§ **What the task asks**: Reproduce the entire listing exactly. Leave the pictures out.

§ **Exercise data**:
········
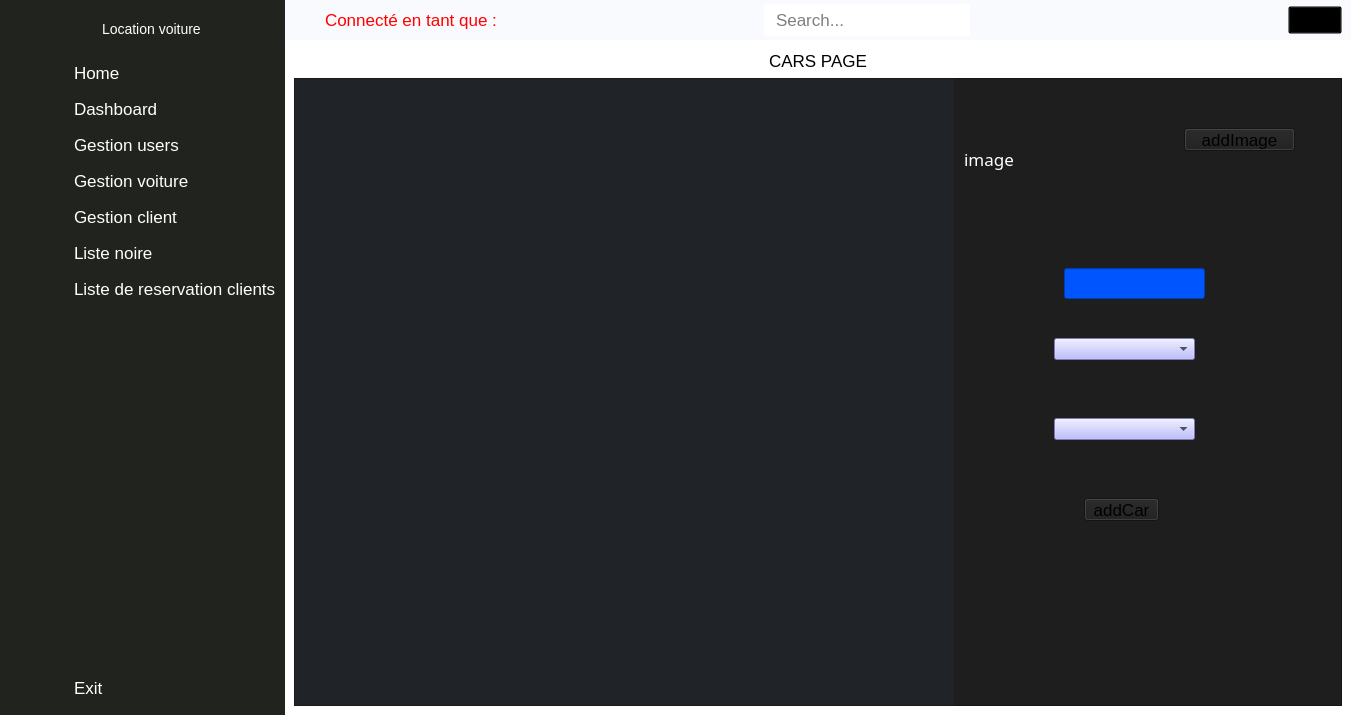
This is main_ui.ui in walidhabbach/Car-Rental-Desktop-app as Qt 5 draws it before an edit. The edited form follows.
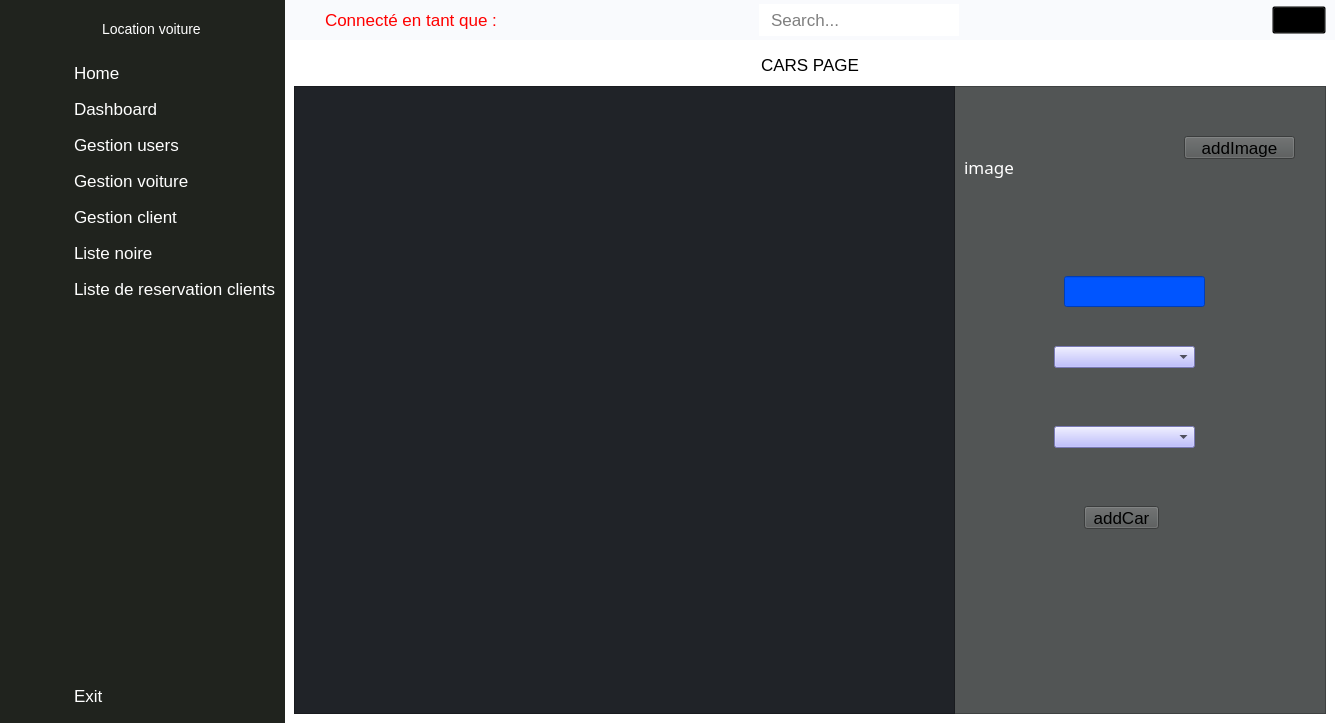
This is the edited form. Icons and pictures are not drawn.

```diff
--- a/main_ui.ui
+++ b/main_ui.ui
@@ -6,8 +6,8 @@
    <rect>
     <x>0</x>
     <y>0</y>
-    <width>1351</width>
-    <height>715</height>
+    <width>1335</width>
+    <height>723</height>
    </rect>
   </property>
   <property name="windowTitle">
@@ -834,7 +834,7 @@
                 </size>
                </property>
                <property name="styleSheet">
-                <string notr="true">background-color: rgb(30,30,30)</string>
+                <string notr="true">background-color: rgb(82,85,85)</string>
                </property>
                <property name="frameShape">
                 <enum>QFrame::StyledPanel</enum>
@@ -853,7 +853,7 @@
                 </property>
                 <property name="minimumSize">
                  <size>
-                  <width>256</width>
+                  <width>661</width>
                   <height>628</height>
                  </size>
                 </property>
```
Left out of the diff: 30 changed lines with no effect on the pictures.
········
§ **Reply**:
This is main_ui.ui in walidhabbach/Car-Rental-Desktop-app as Qt 5 draws it before an edit. The edited form follows.
This is the edited form. Icons and pictures are not drawn.

```diff
--- a/main_ui.ui
+++ b/main_ui.ui
@@ -6,8 +6,8 @@
    <rect>
     <x>0</x>
     <y>0</y>
-    <width>1351</width>
-    <height>715</height>
+    <width>1335</width>
+    <height>723</height>
    </rect>
   </property>
   <property name="windowTitle">
@@ -834,7 +834,7 @@
                 </size>
                </property>
                <property name="styleSheet">
-                <string notr="true">background-color: rgb(30,30,30)</string>
+                <string notr="true">background-color: rgb(82,85,85)</string>
                </property>
                <property name="frameShape">
                 <enum>QFrame::StyledPanel</enum>
@@ -853,7 +853,7 @@
                 </property>
                 <property name="minimumSize">
                  <size>
-                  <width>256</width>
+                  <width>661</width>
                   <height>628</height>
                  </size>
                 </property>
```
Left out of the diff: 30 changed lines with no effect on the pictures.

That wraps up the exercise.